A central focus of our research concerns the effects of information load on brain mechanisms, psychological functions (perception, conscious awareness, memory and emotion) and behaviour. This research is guided by the framework of our Load theory. Lavie (1995) originally proposed the Load Theory in the mid-nineties to resolve the “Locus of Attentional Selection” debate (Lavie, 2000; 2005; 2010; Lavie & Tsal, 1994 for reviews). This debate started in the late fifties and stirred much research over the years.
Load Theory offered a new approach concerning the nature of information processing that reconciles the apparently contradicting views in this debate regarding the issue of capacity limitsversus automaticity of processing. In Load Theory- Perceptual information processing has limited capacity but processing proceeds automatically on all information within its capacity.
The effects of load on information processing have now been demonstrated in many studies; effects have been shown for visual perception, recognition and memory, behaviour and neural information processing in the brain (Lavie, 2005; 2006; 2010; Lavie et al 2014 for reviews)
A resolution of the long standing attentional debate has now been successfully achieved. Load research also has a wide range of applications to people’s lives, ranging from clinical populations, development and aging through to many aspects of the daily routine life, for example for education and driving.
The type of distracting stimulus matters too.
Our work indicates that some stimuli are particularly distracting! for example distractor faces tend to interfere regardless of how much the current task engages attention. Also whenever an odd visual or auditory stimulus is present it tends to "capture attention".
Another focus of our work is on: Visual Awareness
We investigate the neural mechanisms of awareness using functional imaging and magnetic stimulation, our research on awareness also address the relationship of attention and awareness. This relationship is studied in our lab in experiments showing how inattention can cause "Inattentional Blindness" and "Change Blindness". A new line of our research reveals that attention can also affect the processing of invisible stimuli.
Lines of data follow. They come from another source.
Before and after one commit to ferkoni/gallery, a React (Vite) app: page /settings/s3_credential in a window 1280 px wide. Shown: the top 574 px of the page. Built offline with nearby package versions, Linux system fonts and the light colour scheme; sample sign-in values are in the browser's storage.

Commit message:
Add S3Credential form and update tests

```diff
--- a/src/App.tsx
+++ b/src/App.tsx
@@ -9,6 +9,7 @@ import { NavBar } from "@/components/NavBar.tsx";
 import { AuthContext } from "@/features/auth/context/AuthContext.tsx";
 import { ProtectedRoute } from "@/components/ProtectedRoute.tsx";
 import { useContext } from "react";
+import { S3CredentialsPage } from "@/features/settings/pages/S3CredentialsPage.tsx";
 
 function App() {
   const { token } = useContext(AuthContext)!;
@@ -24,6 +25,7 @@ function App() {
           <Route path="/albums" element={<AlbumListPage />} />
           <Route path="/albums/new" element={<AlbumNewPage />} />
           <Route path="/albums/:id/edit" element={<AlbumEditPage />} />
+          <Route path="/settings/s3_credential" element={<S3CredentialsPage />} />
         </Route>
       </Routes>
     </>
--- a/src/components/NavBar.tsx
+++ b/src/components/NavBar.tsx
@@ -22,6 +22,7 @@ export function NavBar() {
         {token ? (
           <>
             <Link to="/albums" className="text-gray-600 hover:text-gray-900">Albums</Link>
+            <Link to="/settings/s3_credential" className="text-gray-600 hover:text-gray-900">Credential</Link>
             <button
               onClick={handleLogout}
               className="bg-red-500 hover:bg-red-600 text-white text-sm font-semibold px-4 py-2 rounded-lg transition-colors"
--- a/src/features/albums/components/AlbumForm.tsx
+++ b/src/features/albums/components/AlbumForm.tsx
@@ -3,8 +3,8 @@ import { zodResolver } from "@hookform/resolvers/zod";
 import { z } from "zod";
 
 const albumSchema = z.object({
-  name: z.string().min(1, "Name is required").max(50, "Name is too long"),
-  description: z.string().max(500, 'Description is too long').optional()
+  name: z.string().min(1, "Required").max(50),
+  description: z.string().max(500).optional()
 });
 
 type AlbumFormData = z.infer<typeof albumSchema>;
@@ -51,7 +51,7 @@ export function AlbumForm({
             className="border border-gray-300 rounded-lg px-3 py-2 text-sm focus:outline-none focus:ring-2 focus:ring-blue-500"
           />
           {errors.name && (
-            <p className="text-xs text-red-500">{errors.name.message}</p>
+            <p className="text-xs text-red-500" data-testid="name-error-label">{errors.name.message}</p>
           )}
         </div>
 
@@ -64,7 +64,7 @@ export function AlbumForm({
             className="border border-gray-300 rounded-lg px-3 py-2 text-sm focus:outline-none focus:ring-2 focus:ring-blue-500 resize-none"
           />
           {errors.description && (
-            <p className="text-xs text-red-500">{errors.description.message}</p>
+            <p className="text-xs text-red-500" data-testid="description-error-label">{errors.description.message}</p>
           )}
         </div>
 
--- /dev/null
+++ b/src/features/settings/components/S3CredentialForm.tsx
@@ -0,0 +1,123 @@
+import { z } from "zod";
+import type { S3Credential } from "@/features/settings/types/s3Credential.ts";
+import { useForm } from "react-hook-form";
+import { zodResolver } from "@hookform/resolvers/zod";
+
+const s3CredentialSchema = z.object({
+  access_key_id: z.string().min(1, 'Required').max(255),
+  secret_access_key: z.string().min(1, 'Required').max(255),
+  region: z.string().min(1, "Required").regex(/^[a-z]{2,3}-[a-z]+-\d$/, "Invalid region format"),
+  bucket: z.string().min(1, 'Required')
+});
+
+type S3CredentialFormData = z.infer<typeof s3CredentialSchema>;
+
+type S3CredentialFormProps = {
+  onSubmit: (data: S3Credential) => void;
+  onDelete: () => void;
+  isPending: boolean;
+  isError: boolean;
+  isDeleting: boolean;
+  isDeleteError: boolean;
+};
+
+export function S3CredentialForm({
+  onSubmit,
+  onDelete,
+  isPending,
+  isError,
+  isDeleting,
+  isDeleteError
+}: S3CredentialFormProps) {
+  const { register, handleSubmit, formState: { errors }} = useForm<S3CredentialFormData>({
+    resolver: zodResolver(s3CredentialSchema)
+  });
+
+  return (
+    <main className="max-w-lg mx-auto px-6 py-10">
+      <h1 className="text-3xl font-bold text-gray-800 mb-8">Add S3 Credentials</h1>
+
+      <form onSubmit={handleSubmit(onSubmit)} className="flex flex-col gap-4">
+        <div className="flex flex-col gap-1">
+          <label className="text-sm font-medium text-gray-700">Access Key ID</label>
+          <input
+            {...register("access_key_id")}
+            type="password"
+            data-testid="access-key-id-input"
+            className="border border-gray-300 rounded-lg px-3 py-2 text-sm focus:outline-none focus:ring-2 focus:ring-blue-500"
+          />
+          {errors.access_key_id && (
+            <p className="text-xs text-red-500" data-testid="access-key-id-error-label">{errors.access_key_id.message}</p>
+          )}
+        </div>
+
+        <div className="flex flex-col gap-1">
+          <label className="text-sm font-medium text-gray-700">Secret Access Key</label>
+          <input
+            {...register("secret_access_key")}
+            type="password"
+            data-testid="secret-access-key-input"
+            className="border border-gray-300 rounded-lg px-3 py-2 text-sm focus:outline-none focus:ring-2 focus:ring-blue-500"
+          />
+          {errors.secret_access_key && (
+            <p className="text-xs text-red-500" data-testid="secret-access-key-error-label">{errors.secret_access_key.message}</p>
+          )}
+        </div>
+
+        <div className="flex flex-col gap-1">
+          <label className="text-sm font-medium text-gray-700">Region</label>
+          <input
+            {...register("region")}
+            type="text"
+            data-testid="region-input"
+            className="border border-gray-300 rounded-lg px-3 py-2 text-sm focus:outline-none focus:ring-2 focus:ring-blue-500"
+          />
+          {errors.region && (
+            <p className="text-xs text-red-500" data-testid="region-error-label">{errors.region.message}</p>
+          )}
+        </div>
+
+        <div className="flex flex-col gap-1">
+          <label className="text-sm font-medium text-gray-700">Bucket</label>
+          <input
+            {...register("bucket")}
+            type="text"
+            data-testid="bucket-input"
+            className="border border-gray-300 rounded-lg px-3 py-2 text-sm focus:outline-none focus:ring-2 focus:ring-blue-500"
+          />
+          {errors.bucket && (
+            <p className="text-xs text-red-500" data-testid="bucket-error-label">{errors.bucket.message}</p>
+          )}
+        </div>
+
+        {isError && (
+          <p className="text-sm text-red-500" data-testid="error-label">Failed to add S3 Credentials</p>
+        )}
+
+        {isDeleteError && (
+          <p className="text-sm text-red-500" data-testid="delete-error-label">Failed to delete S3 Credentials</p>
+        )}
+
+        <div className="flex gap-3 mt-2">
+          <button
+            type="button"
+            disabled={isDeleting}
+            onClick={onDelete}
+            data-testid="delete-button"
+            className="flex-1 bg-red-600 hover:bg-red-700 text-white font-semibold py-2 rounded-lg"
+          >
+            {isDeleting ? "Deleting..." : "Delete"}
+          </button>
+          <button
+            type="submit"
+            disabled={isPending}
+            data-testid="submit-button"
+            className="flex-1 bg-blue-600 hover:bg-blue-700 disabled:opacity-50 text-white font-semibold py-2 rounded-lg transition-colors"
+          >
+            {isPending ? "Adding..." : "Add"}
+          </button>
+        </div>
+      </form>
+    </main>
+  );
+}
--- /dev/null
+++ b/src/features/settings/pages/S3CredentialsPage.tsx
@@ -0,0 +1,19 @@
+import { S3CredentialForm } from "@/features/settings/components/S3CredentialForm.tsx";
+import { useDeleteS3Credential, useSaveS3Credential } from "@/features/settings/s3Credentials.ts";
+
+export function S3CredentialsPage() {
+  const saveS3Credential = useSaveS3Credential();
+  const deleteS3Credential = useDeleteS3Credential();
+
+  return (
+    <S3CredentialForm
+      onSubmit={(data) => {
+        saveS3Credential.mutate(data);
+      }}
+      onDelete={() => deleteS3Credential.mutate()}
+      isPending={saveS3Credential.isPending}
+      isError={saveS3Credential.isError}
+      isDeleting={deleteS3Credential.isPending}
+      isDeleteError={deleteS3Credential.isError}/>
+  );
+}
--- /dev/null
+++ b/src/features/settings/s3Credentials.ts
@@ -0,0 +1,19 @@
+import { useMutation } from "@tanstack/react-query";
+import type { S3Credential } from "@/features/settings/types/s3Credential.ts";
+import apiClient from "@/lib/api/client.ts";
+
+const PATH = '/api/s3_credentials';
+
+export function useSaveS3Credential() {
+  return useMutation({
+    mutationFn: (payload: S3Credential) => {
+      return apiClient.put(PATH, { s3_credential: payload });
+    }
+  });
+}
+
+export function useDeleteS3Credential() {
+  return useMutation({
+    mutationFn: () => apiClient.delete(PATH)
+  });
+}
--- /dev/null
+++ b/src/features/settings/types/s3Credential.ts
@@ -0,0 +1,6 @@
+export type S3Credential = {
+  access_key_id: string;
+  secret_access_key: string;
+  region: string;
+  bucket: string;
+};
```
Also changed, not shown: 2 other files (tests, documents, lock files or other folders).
See our Current Biology paper about this.
To view a short clip (aired on ABC news) on our work on change blindness click here.